Data for analysis —
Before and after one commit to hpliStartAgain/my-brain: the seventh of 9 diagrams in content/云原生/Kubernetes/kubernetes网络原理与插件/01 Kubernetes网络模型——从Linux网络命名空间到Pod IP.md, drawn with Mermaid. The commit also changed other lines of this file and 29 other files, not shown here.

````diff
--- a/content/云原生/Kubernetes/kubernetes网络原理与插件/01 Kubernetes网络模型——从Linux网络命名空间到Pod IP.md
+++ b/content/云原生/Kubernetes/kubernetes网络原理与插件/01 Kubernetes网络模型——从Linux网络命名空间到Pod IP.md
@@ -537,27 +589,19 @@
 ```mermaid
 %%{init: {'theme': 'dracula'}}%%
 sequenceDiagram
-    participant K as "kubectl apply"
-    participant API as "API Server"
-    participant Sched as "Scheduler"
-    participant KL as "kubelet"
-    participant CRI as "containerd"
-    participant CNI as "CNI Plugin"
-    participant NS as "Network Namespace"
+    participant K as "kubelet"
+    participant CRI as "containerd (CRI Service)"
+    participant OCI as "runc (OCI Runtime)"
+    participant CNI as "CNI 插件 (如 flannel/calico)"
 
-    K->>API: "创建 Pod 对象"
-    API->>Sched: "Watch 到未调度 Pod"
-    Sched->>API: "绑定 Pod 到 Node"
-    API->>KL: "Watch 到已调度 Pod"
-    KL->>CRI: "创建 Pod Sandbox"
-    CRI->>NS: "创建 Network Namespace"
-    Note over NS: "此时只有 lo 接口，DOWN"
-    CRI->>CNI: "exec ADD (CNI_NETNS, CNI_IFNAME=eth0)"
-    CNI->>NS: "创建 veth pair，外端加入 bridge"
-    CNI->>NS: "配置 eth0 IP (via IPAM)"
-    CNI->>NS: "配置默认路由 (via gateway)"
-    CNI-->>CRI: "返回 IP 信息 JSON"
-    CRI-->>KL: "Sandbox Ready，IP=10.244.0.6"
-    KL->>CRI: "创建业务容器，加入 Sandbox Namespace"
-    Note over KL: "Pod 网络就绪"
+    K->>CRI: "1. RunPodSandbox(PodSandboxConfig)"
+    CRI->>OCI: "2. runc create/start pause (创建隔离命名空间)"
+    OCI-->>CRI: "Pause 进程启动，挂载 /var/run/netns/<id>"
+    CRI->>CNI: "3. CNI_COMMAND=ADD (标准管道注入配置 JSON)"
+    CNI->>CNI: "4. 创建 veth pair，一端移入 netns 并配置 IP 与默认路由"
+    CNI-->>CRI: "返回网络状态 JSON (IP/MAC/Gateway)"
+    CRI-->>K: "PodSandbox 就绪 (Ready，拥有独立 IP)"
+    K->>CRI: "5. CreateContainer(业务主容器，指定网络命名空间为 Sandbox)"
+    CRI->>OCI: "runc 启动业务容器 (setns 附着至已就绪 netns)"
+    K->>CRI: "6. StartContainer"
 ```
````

Task description — Repeat the whole listing above without any change.

Your solution —
Before and after one commit to hpliStartAgain/my-brain: the seventh of 9 diagrams in content/云原生/Kubernetes/kubernetes网络原理与插件/01 Kubernetes网络模型——从Linux网络命名空间到Pod IP.md, drawn with Mermaid. The commit also changed other lines of this file and 29 other files, not shown here.

````diff
--- a/content/云原生/Kubernetes/kubernetes网络原理与插件/01 Kubernetes网络模型——从Linux网络命名空间到Pod IP.md
+++ b/content/云原生/Kubernetes/kubernetes网络原理与插件/01 Kubernetes网络模型——从Linux网络命名空间到Pod IP.md
@@ -537,27 +589,19 @@
 ```mermaid
 %%{init: {'theme': 'dracula'}}%%
 sequenceDiagram
-    participant K as "kubectl apply"
-    participant API as "API Server"
-    participant Sched as "Scheduler"
-    participant KL as "kubelet"
-    participant CRI as "containerd"
-    participant CNI as "CNI Plugin"
-    participant NS as "Network Namespace"
+    participant K as "kubelet"
+    participant CRI as "containerd (CRI Service)"
+    participant OCI as "runc (OCI Runtime)"
+    participant CNI as "CNI 插件 (如 flannel/calico)"
 
-    K->>API: "创建 Pod 对象"
-    API->>Sched: "Watch 到未调度 Pod"
-    Sched->>API: "绑定 Pod 到 Node"
-    API->>KL: "Watch 到已调度 Pod"
-    KL->>CRI: "创建 Pod Sandbox"
-    CRI->>NS: "创建 Network Namespace"
-    Note over NS: "此时只有 lo 接口，DOWN"
-    CRI->>CNI: "exec ADD (CNI_NETNS, CNI_IFNAME=eth0)"
-    CNI->>NS: "创建 veth pair，外端加入 bridge"
-    CNI->>NS: "配置 eth0 IP (via IPAM)"
-    CNI->>NS: "配置默认路由 (via gateway)"
-    CNI-->>CRI: "返回 IP 信息 JSON"
-    CRI-->>KL: "Sandbox Ready，IP=10.244.0.6"
-    KL->>CRI: "创建业务容器，加入 Sandbox Namespace"
-    Note over KL: "Pod 网络就绪"
+    K->>CRI: "1. RunPodSandbox(PodSandboxConfig)"
+    CRI->>OCI: "2. runc create/start pause (创建隔离命名空间)"
+    OCI-->>CRI: "Pause 进程启动，挂载 /var/run/netns/<id>"
+    CRI->>CNI: "3. CNI_COMMAND=ADD (标准管道注入配置 JSON)"
+    CNI->>CNI: "4. 创建 veth pair，一端移入 netns 并配置 IP 与默认路由"
+    CNI-->>CRI: "返回网络状态 JSON (IP/MAC/Gateway)"
+    CRI-->>K: "PodSandbox 就绪 (Ready，拥有独立 IP)"
+    K->>CRI: "5. CreateContainer(业务主容器，指定网络命名空间为 Sandbox)"
+    CRI->>OCI: "runc 启动业务容器 (setns 附着至已就绪 netns)"
+    K->>CRI: "6. StartContainer"
 ```
````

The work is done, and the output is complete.